    Oh-the creative juices are flowing right now. I love this house. So much potential. My husband would love that bar and I love the fireplace in the kitchen and the cute little bathroom in the last picture. The outside could be so beautiful with landscaping and some sprucing up. I wouldbe perfectly happy here.

  2. BethanyBethany says: 3481 comments
    OHD Supporter

    1983 White elephant
    Escondido, CA

    This is one of the oddest houses I’ve seen on OHD. If you have those beautiful floors seen in other pictures, why put down that 80’s tile? What is that seeming fridge-in-a-dining-room-that-seems-to-be-a-kitchen-that-has-a firplace-turned-into-a-cupboard? Also the random soaker tub? From the outside this is a heart-stealer. I am confused by the interior.

  3. Pacific Northwest Girl says: 28 comments

    Living in the Northwest, I am fascinated by brick exteriors because we don’t have many of those.
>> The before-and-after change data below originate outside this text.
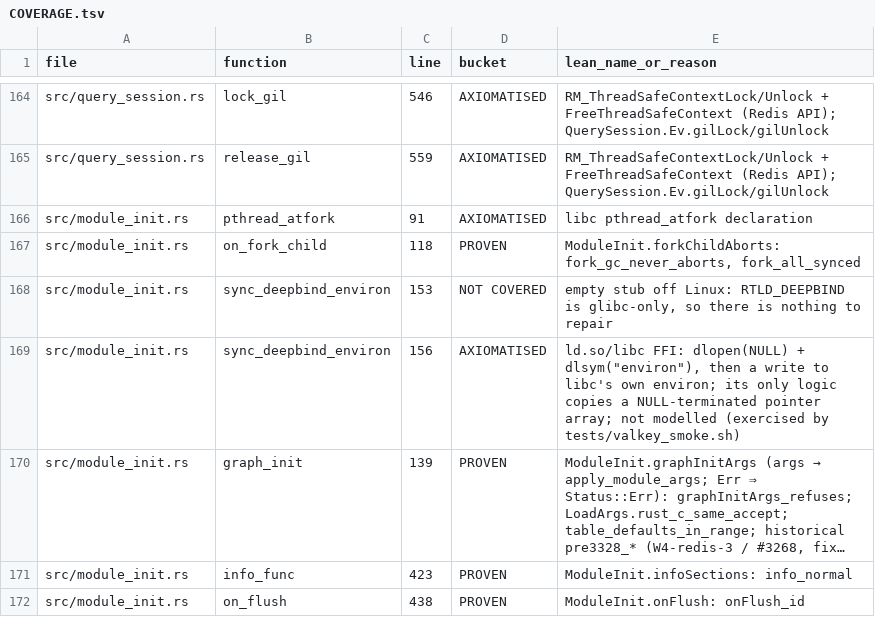
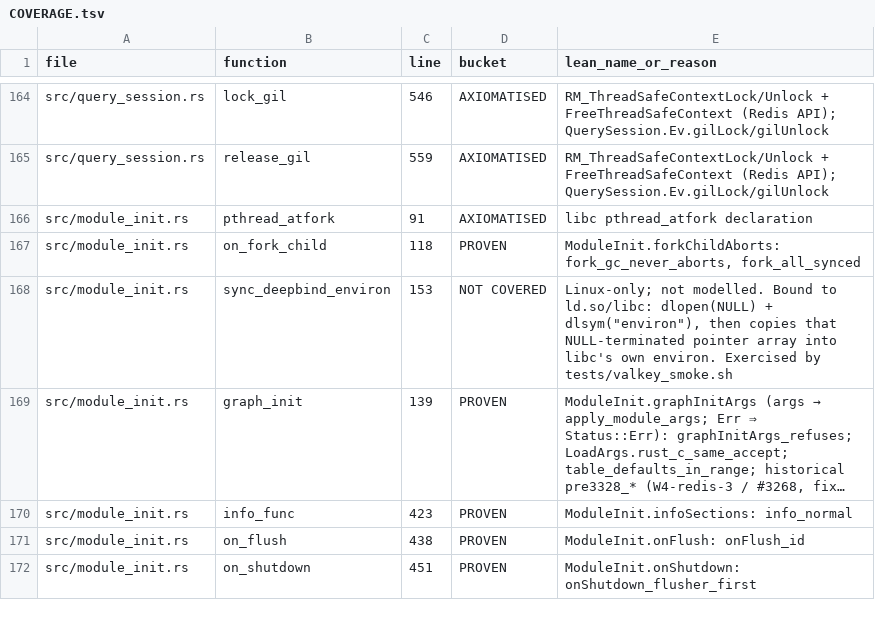
Before and after one commit to FalkorDB/FalkorDB, a TSV file: proofs/redis_layer/COVERAGE.tsv, drawn as a sheet; only a part is shown, gaps mark what is left out; the shorter side is filled out with more unchanged rows; long unchanged cells end in …; the diff names each change by its address in the sheet, - before the commit and + after, or states it on an @@ line.

Commit message:
fix(module): compile sync_deepbind_environ only on Linux
Replace the empty non-Linux stub with a cfg on the call site, so there is
one definition. The Lean coverage scanner matches rows by name within
+-10 lines; with two same-named definitions three lines apart, any edit
above them made both rows resolve to the stub and failed the gate on code
the edit never touched. The Linux body is unchanged.

```diff
--- a/proofs/redis_layer/COVERAGE.tsv
+++ b/proofs/redis_layer/COVERAGE.tsv
-E168 (lean_name_or_reason): empty stub off Linux: RTLD_DEEPBIND is glibc-only, so there is nothing to repair
+E168 (lean_name_or_reason): Linux-only; not modelled. Bound to ld.so/libc: dlopen(NULL) + dlsym("environ"), then copies that NULL-terminated pointer array into libc's own environ. Exercised by tests/valkey_smoke.sh
-row 169: src/module_init.rs | sync_deepbind_environ | 156 | AXIOMATISED | ld.so/libc FFI: dlopen(NULL) + dlsym("environ"), then a write to libc's own environ; its only logic copies a NULL-terminated pointer array; not modelled (exercised by tests/valkey_smoke.sh)
```
Also changed, not shown: 1 other file.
This is a very comfortable home with tons of potential for returning to its original glory. Not sure why tile is in the foyer? That upstairs bar is certainly creative.

  4. Wanda in NC says: 59 comments

    Can somebody tell me about those baseboard heaters? Are they electric? It would be too expensive to try to heat a big house with electricity here, so they usually have natural gas forced-air heat. Houses here seem to have been built with not a lot of consideration about winter. Summer is the miserable time here, so we have big porches and shade trees. So in these northern houses, is the idea to be able to heat only the rooms you are using, or are they not electric at all?

    • karen says: 138 comments

      Those baseboard heaters are typically electric. Lots of people do shut off the radiators in rooms they aren’t using in the winter to save money.

      • RossRoss says: 2434 comments
        OHD Supporter

        1894 QueenAnneFreeClassic
        Emporia, KS

        I had a house once with such baseboard heaters.

        There were not electric, but rather an updated version of radiators. They are not attractive but do provide excellent heat.

  5. RossRoss says: 2434 comments
    OHD Supporter

    1894 QueenAnneFreeClassic
    Emporia, KS

    This house would be a knock-out if properly restored.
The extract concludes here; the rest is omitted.